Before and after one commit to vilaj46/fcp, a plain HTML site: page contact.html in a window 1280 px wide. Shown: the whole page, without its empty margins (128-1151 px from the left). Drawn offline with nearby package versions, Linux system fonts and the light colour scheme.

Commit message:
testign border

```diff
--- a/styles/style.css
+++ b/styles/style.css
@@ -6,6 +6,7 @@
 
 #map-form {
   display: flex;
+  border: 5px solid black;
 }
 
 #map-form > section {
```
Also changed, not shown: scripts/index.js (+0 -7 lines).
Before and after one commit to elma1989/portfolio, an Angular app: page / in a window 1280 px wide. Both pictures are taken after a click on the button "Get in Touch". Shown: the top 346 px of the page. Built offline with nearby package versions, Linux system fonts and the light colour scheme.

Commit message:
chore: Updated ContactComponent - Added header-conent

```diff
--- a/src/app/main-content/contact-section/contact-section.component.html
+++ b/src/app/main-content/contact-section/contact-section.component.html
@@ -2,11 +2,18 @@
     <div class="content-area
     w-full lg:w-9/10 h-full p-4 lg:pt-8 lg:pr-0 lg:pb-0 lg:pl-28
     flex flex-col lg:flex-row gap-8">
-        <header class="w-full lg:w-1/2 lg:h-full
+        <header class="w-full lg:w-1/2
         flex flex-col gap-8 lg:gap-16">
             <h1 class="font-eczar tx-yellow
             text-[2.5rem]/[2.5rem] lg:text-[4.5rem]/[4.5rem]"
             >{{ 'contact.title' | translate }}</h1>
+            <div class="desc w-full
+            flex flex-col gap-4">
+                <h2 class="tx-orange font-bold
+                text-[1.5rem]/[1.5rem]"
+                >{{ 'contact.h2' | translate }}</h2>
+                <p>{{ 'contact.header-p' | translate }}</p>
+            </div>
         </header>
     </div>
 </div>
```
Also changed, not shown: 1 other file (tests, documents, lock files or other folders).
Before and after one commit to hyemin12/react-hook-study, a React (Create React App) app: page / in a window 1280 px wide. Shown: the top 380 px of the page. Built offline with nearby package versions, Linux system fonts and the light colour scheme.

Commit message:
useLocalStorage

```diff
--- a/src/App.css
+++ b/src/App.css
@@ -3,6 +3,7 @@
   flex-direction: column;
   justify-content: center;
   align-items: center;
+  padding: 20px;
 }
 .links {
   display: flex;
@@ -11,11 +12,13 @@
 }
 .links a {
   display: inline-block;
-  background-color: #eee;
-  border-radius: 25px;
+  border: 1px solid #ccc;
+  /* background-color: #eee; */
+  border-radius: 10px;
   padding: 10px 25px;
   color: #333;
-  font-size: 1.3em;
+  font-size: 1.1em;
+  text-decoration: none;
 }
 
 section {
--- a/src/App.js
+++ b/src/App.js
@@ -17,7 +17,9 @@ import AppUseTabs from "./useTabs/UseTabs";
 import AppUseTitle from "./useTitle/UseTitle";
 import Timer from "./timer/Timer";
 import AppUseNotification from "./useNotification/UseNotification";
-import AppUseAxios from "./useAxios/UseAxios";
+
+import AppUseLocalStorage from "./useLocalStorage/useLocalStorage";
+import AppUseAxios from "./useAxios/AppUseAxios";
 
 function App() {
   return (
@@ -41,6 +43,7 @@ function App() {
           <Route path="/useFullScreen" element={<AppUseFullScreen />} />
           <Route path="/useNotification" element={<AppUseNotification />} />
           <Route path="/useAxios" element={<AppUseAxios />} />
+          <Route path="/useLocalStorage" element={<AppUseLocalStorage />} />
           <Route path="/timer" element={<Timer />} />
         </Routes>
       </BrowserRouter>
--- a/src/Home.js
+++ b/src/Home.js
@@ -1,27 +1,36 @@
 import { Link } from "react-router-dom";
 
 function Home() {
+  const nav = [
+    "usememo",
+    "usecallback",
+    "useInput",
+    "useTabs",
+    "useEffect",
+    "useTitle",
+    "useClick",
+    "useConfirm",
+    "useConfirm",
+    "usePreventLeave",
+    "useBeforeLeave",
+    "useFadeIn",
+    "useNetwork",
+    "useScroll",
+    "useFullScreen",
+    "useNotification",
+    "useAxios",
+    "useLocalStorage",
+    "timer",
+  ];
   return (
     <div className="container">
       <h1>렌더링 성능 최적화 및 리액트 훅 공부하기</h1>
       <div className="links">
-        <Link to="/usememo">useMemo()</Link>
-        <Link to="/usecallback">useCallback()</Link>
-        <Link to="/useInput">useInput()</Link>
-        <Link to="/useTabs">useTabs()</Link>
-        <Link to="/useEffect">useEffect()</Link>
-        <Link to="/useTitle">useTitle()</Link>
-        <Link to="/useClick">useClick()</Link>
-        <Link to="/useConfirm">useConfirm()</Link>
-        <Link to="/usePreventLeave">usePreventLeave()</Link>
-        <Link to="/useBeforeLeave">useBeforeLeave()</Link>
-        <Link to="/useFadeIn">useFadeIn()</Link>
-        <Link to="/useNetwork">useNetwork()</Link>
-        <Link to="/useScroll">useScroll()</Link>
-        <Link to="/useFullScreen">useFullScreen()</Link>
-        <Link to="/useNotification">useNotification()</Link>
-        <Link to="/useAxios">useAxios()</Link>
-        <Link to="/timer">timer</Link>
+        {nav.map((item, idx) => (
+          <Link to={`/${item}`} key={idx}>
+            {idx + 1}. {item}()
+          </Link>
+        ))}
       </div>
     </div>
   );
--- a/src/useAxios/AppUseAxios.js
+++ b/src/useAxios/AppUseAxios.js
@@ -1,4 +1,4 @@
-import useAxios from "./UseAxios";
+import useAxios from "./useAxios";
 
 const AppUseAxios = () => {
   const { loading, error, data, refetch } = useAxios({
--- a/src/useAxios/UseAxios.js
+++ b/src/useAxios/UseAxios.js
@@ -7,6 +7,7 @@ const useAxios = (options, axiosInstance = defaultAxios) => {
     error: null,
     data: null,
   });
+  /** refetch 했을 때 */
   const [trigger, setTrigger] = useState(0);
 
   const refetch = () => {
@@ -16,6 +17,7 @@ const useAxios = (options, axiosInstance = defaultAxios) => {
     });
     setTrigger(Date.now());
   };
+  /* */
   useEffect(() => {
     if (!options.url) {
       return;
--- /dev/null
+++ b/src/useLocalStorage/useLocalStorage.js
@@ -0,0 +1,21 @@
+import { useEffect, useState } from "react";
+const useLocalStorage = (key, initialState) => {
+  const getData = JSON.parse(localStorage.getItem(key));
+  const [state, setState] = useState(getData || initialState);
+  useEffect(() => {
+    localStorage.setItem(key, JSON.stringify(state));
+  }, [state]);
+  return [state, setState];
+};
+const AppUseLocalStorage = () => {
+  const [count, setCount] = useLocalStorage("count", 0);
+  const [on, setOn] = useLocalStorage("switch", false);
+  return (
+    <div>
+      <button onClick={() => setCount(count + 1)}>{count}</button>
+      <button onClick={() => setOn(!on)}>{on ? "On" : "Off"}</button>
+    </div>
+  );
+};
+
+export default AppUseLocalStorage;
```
========================================================================
### Task statement
Every entry in the listing should be retyped exactly.

### Answer space
Before and after one commit to vilaj46/fcp, a plain HTML site: page contact.html in a window 1280 px wide. Shown: the whole page, without its empty margins (128-1151 px from the left). Drawn offline with nearby package versions, Linux system fonts and the light colour scheme.

Commit message:
testign border

```diff
--- a/styles/style.css
+++ b/styles/style.css
@@ -6,6 +6,7 @@
 
 #map-form {
   display: flex;
+  border: 5px solid black;
 }
 
 #map-form > section {
```
Also changed, not shown: scripts/index.js (+0 -7 lines).
Before and after one commit to elma1989/portfolio, an Angular app: page / in a window 1280 px wide. Both pictures are taken after a click on the button "Get in Touch". Shown: the top 346 px of the page. Built offline with nearby package versions, Linux system fonts and the light colour scheme.

Commit message:
chore: Updated ContactComponent - Added header-conent

```diff
--- a/src/app/main-content/contact-section/contact-section.component.html
+++ b/src/app/main-content/contact-section/contact-section.component.html
@@ -2,11 +2,18 @@
     <div class="content-area
     w-full lg:w-9/10 h-full p-4 lg:pt-8 lg:pr-0 lg:pb-0 lg:pl-28
     flex flex-col lg:flex-row gap-8">
-        <header class="w-full lg:w-1/2 lg:h-full
+        <header class="w-full lg:w-1/2
         flex flex-col gap-8 lg:gap-16">
             <h1 class="font-eczar tx-yellow
             text-[2.5rem]/[2.5rem] lg:text-[4.5rem]/[4.5rem]"
             >{{ 'contact.title' | translate }}</h1>
+            <div class="desc w-full
+            flex flex-col gap-4">
+                <h2 class="tx-orange font-bold
+                text-[1.5rem]/[1.5rem]"
+                >{{ 'contact.h2' | translate }}</h2>
+                <p>{{ 'contact.header-p' | translate }}</p>
+            </div>
         </header>
     </div>
 </div>
```
Also changed, not shown: 1 other file (tests, documents, lock files or other folders).
Before and after one commit to hyemin12/react-hook-study, a React (Create React App) app: page / in a window 1280 px wide. Shown: the top 380 px of the page. Built offline with nearby package versions, Linux system fonts and the light colour scheme.

Commit message:
useLocalStorage

```diff
--- a/src/App.css
+++ b/src/App.css
@@ -3,6 +3,7 @@
   flex-direction: column;
   justify-content: center;
   align-items: center;
+  padding: 20px;
 }
 .links {
   display: flex;
@@ -11,11 +12,13 @@
 }
 .links a {
   display: inline-block;
-  background-color: #eee;
-  border-radius: 25px;
+  border: 1px solid #ccc;
+  /* background-color: #eee; */
+  border-radius: 10px;
   padding: 10px 25px;
   color: #333;
-  font-size: 1.3em;
+  font-size: 1.1em;
+  text-decoration: none;
 }
 
 section {
--- a/src/App.js
+++ b/src/App.js
@@ -17,7 +17,9 @@ import AppUseTabs from "./useTabs/UseTabs";
 import AppUseTitle from "./useTitle/UseTitle";
 import Timer from "./timer/Timer";
 import AppUseNotification from "./useNotification/UseNotification";
-import AppUseAxios from "./useAxios/UseAxios";
+
+import AppUseLocalStorage from "./useLocalStorage/useLocalStorage";
+import AppUseAxios from "./useAxios/AppUseAxios";
 
 function App() {
   return (
@@ -41,6 +43,7 @@ function App() {
           <Route path="/useFullScreen" element={<AppUseFullScreen />} />
           <Route path="/useNotification" element={<AppUseNotification />} />
           <Route path="/useAxios" element={<AppUseAxios />} />
+          <Route path="/useLocalStorage" element={<AppUseLocalStorage />} />
           <Route path="/timer" element={<Timer />} />
         </Routes>
       </BrowserRouter>
--- a/src/Home.js
+++ b/src/Home.js
@@ -1,27 +1,36 @@
 import { Link } from "react-router-dom";
 
 function Home() {
+  const nav = [
+    "usememo",
+    "usecallback",
+    "useInput",
+    "useTabs",
+    "useEffect",
+    "useTitle",
+    "useClick",
+    "useConfirm",
+    "useConfirm",
+    "usePreventLeave",
+    "useBeforeLeave",
+    "useFadeIn",
+    "useNetwork",
+    "useScroll",
+    "useFullScreen",
+    "useNotification",
+    "useAxios",
+    "useLocalStorage",
+    "timer",
+  ];
   return (
     <div className="container">
       <h1>렌더링 성능 최적화 및 리액트 훅 공부하기</h1>
       <div className="links">
-        <Link to="/usememo">useMemo()</Link>
-        <Link to="/usecallback">useCallback()</Link>
-        <Link to="/useInput">useInput()</Link>
-        <Link to="/useTabs">useTabs()</Link>
-        <Link to="/useEffect">useEffect()</Link>
-        <Link to="/useTitle">useTitle()</Link>
-        <Link to="/useClick">useClick()</Link>
-        <Link to="/useConfirm">useConfirm()</Link>
-        <Link to="/usePreventLeave">usePreventLeave()</Link>
-        <Link to="/useBeforeLeave">useBeforeLeave()</Link>
-        <Link to="/useFadeIn">useFadeIn()</Link>
-        <Link to="/useNetwork">useNetwork()</Link>
-        <Link to="/useScroll">useScroll()</Link>
-        <Link to="/useFullScreen">useFullScreen()</Link>
-        <Link to="/useNotification">useNotification()</Link>
-        <Link to="/useAxios">useAxios()</Link>
-        <Link to="/timer">timer</Link>
+        {nav.map((item, idx) => (
+          <Link to={`/${item}`} key={idx}>
+            {idx + 1}. {item}()
+          </Link>
+        ))}
       </div>
     </div>
   );
--- a/src/useAxios/AppUseAxios.js
+++ b/src/useAxios/AppUseAxios.js
@@ -1,4 +1,4 @@
-import useAxios from "./UseAxios";
+import useAxios from "./useAxios";
 
 const AppUseAxios = () => {
   const { loading, error, data, refetch } = useAxios({
--- a/src/useAxios/UseAxios.js
+++ b/src/useAxios/UseAxios.js
@@ -7,6 +7,7 @@ const useAxios = (options, axiosInstance = defaultAxios) => {
     error: null,
     data: null,
   });
+  /** refetch 했을 때 */
   const [trigger, setTrigger] = useState(0);
 
   const refetch = () => {
@@ -16,6 +17,7 @@ const useAxios = (options, axiosInstance = defaultAxios) => {
     });
     setTrigger(Date.now());
   };
+  /* */
   useEffect(() => {
     if (!options.url) {
       return;
--- /dev/null
+++ b/src/useLocalStorage/useLocalStorage.js
@@ -0,0 +1,21 @@
+import { useEffect, useState } from "react";
+const useLocalStorage = (key, initialState) => {
+  const getData = JSON.parse(localStorage.getItem(key));
+  const [state, setState] = useState(getData || initialState);
+  useEffect(() => {
+    localStorage.setItem(key, JSON.stringify(state));
+  }, [state]);
+  return [state, setState];
+};
+const AppUseLocalStorage = () => {
+  const [count, setCount] = useLocalStorage("count", 0);
+  const [on, setOn] = useLocalStorage("switch", false);
+  return (
+    <div>
+      <button onClick={() => setCount(count + 1)}>{count}</button>
+      <button onClick={() => setOn(!on)}>{on ? "On" : "Off"}</button>
+    </div>
+  );
+};
+
+export default AppUseLocalStorage;
```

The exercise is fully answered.